Read the complaint here. There is more to say about the NFL CBA dispute (here’s a summary of some, but not all, of the legal issues here), but that’s one of the issues here: No one knows what to think or who to listen to. As interesting as the legal issues are (and they are pretty interesting, though not as interesting as, say, the old free agency fight the players won), the fascinating thing to me is the complete breakdown in the quality of media coverage. This is not surprising or even fair to the genuinely diligent reports who have gotten to where they are and spend their days talking to football people about football things — who is hurt this week, will Donovan McNabb be traded, is Bill Belichick videotaping someone, what blitz package will Pittsburgh use — suddenly are forced to understand rather complex anti-trust and labor issues. Indeed, the labor law and anti-trust law are individually extremely complex, and their interaction — with a splash of straight up negotiating bravado — makes this all difficult to wrap your head around, particularly in football, which is built on easy narratives.
As a result, suddenly reliable sources (“Fred Taylor won’t start this week because of his ankle problem, though the team isn’t talking”) is suddenly completely uninformative, even if honest (“I’m not a lawyer but Bob Kraft told me the deal gets done tomorrow”). Nothing that has happened is at all surprising, and yet the media acts like it has been and has consistently failed to bring any coherence. That’s why the people to listen to — and I’ve yet to completely find them, and it’s not necessarily me who has not dived in to the details enough — is someone who knows complex labor negotiations and the state of antitrust law on reasonable restraints of trade, not the guy who accurately broke Spygate.
But again, I can’t fault the Chris Mortensens or Adam Schefters — they are in the same positions that fans, with an extra monetary penalty if there is no season. ESPN isn’t in the tank for either side (at least I don’t think), but instead is in the tank for getting a deal done: if there’s no football ESPN loses money, and if it loses money there might not be a need for Mortensen or Schefter, or certainly not the many people operating on the fringes who want to reach that place. They, like you and me and everyone else, don’t really care what the split of $9 billion in revenue is: in the immortal words of David Cross, we don’t care what else is going on in the world, why won’t somebody pick up the ball and play some damn football.
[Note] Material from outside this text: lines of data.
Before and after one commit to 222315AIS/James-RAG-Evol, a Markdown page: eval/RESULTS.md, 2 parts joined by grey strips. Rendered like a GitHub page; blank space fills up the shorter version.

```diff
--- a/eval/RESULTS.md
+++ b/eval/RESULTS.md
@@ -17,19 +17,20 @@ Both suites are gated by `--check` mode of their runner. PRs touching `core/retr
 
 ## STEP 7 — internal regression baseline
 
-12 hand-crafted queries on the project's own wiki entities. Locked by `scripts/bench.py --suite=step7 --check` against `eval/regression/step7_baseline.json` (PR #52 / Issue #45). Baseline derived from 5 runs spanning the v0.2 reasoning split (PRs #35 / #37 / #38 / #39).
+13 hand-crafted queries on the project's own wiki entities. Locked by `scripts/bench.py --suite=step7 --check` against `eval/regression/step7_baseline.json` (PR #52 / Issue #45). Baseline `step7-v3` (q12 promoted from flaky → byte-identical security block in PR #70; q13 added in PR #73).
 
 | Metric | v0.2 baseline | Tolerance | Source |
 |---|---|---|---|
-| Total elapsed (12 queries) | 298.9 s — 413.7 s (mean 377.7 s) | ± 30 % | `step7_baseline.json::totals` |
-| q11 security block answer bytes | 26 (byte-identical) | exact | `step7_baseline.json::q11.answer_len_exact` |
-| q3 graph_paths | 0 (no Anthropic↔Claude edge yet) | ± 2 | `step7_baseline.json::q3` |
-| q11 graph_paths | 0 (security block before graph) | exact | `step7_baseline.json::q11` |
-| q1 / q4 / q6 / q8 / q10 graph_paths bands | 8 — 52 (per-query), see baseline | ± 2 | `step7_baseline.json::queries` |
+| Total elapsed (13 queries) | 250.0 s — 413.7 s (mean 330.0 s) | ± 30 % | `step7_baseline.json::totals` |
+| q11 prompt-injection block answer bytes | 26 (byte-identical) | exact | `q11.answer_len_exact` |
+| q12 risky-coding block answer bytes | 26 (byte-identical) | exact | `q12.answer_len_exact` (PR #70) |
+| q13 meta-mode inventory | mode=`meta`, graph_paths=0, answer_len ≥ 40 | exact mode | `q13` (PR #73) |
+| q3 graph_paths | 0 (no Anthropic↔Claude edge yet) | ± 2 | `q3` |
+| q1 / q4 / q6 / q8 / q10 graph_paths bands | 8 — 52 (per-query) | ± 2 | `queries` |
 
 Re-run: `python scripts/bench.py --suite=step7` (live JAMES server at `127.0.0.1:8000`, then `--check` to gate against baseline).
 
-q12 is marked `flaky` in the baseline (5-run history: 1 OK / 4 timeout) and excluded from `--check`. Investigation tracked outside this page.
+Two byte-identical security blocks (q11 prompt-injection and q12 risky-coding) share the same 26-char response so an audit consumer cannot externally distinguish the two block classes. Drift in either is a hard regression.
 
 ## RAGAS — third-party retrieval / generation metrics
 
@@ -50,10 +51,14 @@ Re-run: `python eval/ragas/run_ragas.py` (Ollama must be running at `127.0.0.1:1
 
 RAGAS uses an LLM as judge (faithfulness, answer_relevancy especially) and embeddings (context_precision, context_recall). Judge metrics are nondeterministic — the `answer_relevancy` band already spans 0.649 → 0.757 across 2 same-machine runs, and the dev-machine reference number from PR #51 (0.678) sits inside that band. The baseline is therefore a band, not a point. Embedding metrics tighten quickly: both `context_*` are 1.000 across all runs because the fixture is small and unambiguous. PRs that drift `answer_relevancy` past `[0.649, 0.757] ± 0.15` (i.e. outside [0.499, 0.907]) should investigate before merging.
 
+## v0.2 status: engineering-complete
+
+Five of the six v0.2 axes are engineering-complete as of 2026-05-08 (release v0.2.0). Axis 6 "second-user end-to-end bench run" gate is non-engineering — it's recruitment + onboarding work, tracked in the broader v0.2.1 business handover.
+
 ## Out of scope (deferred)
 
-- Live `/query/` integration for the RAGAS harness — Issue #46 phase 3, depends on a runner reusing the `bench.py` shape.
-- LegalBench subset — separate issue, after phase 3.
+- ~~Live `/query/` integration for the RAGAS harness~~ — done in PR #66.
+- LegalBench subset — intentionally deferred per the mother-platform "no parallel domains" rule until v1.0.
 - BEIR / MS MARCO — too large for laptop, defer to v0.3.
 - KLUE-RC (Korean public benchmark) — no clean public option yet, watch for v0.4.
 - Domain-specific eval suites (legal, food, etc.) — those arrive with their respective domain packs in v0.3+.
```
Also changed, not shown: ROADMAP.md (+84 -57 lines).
With the possible exception of the members of OPEC, N.F.L. owners have pretty much the coziest business arrangement imaginable: they’re effectively members of a cartel—able to limit competition, enhance bargaining power, and hold down costs. Instead of competing against each other for TV money, the owners share it, reducing risk and guaranteeing steady revenue regardless of how well they run their teams. The result of all this was nicely summed up by Richard Walden, head of sports finance at JPMorgan Chase, who said, “I’ve never seen an N.F.L. team lose money.”…You might say that that’s capitalism—those who provide the capital for an enterprise deserve to reap the profits. But the N.F.L. isn’t capitalist in any traditional sense. The league is much more like the trusts that dominated American business in the late nineteenth century, before they were outlawed. Its goal is not to embrace competition but to tame it, making the owners’ businesses less risky and more profitable. Unions are often attacked for trying to interfere with the natural workings of the market, but in the case of football it’s the owners, not the union, who are the real opponents of the free market. They have created a socialist paradise for themselves that happens to bring with it capitalist-size profits. Bully for them. But in a contest between millionaire athletes and billionaire socialists it’s the guys on the field who deserve to win.